Information provided:
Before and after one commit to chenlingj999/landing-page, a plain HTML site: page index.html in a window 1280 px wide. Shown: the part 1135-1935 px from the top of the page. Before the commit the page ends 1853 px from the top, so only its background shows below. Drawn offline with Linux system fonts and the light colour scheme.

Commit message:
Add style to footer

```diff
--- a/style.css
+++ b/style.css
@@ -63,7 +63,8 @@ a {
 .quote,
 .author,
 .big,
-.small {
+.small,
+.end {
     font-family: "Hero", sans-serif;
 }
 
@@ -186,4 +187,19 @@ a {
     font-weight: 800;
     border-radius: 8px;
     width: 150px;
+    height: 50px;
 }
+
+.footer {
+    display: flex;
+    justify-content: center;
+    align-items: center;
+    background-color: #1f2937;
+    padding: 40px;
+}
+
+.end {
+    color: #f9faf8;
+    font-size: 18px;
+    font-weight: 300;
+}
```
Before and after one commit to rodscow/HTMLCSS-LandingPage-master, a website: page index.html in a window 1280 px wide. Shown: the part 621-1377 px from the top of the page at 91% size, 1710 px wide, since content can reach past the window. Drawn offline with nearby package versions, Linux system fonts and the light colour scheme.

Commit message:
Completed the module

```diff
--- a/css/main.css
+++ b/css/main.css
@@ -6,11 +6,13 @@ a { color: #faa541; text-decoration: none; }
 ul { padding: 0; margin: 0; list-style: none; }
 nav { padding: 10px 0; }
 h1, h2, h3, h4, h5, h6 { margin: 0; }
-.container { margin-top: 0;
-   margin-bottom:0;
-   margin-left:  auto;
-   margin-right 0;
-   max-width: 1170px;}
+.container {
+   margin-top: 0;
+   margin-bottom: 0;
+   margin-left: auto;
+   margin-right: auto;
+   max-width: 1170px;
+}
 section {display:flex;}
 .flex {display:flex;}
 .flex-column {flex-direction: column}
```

About this task: All lines of the records above that carry the word "center" should be listed.

Solution for this task:
+    justify-content: center;
+    align-items: center;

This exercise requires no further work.